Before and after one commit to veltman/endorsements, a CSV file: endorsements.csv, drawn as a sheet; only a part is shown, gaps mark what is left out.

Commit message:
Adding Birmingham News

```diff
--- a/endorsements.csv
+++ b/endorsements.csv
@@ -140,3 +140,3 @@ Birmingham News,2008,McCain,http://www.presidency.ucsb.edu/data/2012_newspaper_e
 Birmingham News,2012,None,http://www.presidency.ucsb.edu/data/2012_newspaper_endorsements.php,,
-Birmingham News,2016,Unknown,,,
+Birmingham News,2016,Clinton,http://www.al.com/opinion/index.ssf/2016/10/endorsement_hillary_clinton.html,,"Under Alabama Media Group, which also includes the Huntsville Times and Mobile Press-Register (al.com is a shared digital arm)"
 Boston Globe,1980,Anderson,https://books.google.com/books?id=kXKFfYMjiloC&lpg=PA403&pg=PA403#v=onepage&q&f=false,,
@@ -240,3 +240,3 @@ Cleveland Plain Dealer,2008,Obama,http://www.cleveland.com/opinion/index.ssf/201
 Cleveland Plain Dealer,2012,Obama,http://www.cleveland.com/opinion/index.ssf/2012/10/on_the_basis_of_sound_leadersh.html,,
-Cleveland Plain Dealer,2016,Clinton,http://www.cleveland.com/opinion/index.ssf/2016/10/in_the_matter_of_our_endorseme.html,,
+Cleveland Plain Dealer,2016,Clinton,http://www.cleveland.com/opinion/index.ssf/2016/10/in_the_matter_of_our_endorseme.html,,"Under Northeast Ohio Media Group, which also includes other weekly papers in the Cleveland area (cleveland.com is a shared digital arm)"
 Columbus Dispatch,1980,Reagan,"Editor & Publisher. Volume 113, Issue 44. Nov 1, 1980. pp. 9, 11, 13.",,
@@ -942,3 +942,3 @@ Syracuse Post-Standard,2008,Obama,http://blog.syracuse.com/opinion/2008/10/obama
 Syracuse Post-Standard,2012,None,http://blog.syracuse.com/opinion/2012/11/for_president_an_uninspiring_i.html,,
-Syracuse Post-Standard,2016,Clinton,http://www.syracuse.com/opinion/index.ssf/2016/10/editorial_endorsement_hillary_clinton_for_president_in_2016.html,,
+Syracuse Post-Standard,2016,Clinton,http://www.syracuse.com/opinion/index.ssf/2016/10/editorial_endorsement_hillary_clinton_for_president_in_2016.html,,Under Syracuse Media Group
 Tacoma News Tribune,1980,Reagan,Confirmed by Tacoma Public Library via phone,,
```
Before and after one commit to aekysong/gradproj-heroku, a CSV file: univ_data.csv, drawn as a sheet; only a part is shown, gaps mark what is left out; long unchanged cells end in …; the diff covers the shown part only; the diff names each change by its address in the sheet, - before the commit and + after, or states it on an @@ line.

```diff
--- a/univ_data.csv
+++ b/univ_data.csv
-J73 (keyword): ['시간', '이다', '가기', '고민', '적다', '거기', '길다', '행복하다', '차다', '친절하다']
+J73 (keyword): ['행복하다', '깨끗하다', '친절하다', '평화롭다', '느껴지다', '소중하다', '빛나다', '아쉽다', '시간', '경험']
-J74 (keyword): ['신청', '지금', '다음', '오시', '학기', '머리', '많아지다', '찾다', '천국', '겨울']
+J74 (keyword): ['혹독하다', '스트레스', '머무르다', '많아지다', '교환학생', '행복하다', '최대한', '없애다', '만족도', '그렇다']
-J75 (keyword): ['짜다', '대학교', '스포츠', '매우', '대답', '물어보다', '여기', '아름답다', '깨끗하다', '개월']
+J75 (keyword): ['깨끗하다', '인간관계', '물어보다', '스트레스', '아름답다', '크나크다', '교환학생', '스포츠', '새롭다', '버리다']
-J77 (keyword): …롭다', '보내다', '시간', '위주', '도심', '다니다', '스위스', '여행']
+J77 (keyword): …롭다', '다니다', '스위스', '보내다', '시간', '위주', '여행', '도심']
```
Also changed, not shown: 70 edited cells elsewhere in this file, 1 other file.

+ + + +

> [Exercise description]
The response should be an exact copy of every line above.

> [Result of this exercise]
Before and after one commit to veltman/endorsements, a CSV file: endorsements.csv, drawn as a sheet; only a part is shown, gaps mark what is left out.

Commit message:
Adding Birmingham News

```diff
--- a/endorsements.csv
+++ b/endorsements.csv
@@ -140,3 +140,3 @@ Birmingham News,2008,McCain,http://www.presidency.ucsb.edu/data/2012_newspaper_e
 Birmingham News,2012,None,http://www.presidency.ucsb.edu/data/2012_newspaper_endorsements.php,,
-Birmingham News,2016,Unknown,,,
+Birmingham News,2016,Clinton,http://www.al.com/opinion/index.ssf/2016/10/endorsement_hillary_clinton.html,,"Under Alabama Media Group, which also includes the Huntsville Times and Mobile Press-Register (al.com is a shared digital arm)"
 Boston Globe,1980,Anderson,https://books.google.com/books?id=kXKFfYMjiloC&lpg=PA403&pg=PA403#v=onepage&q&f=false,,
@@ -240,3 +240,3 @@ Cleveland Plain Dealer,2008,Obama,http://www.cleveland.com/opinion/index.ssf/201
 Cleveland Plain Dealer,2012,Obama,http://www.cleveland.com/opinion/index.ssf/2012/10/on_the_basis_of_sound_leadersh.html,,
-Cleveland Plain Dealer,2016,Clinton,http://www.cleveland.com/opinion/index.ssf/2016/10/in_the_matter_of_our_endorseme.html,,
+Cleveland Plain Dealer,2016,Clinton,http://www.cleveland.com/opinion/index.ssf/2016/10/in_the_matter_of_our_endorseme.html,,"Under Northeast Ohio Media Group, which also includes other weekly papers in the Cleveland area (cleveland.com is a shared digital arm)"
 Columbus Dispatch,1980,Reagan,"Editor & Publisher. Volume 113, Issue 44. Nov 1, 1980. pp. 9, 11, 13.",,
@@ -942,3 +942,3 @@ Syracuse Post-Standard,2008,Obama,http://blog.syracuse.com/opinion/2008/10/obama
 Syracuse Post-Standard,2012,None,http://blog.syracuse.com/opinion/2012/11/for_president_an_uninspiring_i.html,,
-Syracuse Post-Standard,2016,Clinton,http://www.syracuse.com/opinion/index.ssf/2016/10/editorial_endorsement_hillary_clinton_for_president_in_2016.html,,
+Syracuse Post-Standard,2016,Clinton,http://www.syracuse.com/opinion/index.ssf/2016/10/editorial_endorsement_hillary_clinton_for_president_in_2016.html,,Under Syracuse Media Group
 Tacoma News Tribune,1980,Reagan,Confirmed by Tacoma Public Library via phone,,
```
Before and after one commit to aekysong/gradproj-heroku, a CSV file: univ_data.csv, drawn as a sheet; only a part is shown, gaps mark what is left out; long unchanged cells end in …; the diff covers the shown part only; the diff names each change by its address in the sheet, - before the commit and + after, or states it on an @@ line.

```diff
--- a/univ_data.csv
+++ b/univ_data.csv
-J73 (keyword): ['시간', '이다', '가기', '고민', '적다', '거기', '길다', '행복하다', '차다', '친절하다']
+J73 (keyword): ['행복하다', '깨끗하다', '친절하다', '평화롭다', '느껴지다', '소중하다', '빛나다', '아쉽다', '시간', '경험']
-J74 (keyword): ['신청', '지금', '다음', '오시', '학기', '머리', '많아지다', '찾다', '천국', '겨울']
+J74 (keyword): ['혹독하다', '스트레스', '머무르다', '많아지다', '교환학생', '행복하다', '최대한', '없애다', '만족도', '그렇다']
-J75 (keyword): ['짜다', '대학교', '스포츠', '매우', '대답', '물어보다', '여기', '아름답다', '깨끗하다', '개월']
+J75 (keyword): ['깨끗하다', '인간관계', '물어보다', '스트레스', '아름답다', '크나크다', '교환학생', '스포츠', '새롭다', '버리다']
-J77 (keyword): …롭다', '보내다', '시간', '위주', '도심', '다니다', '스위스', '여행']
+J77 (keyword): …롭다', '다니다', '스위스', '보내다', '시간', '위주', '여행', '도심']
```
Also changed, not shown: 70 edited cells elsewhere in this file, 1 other file.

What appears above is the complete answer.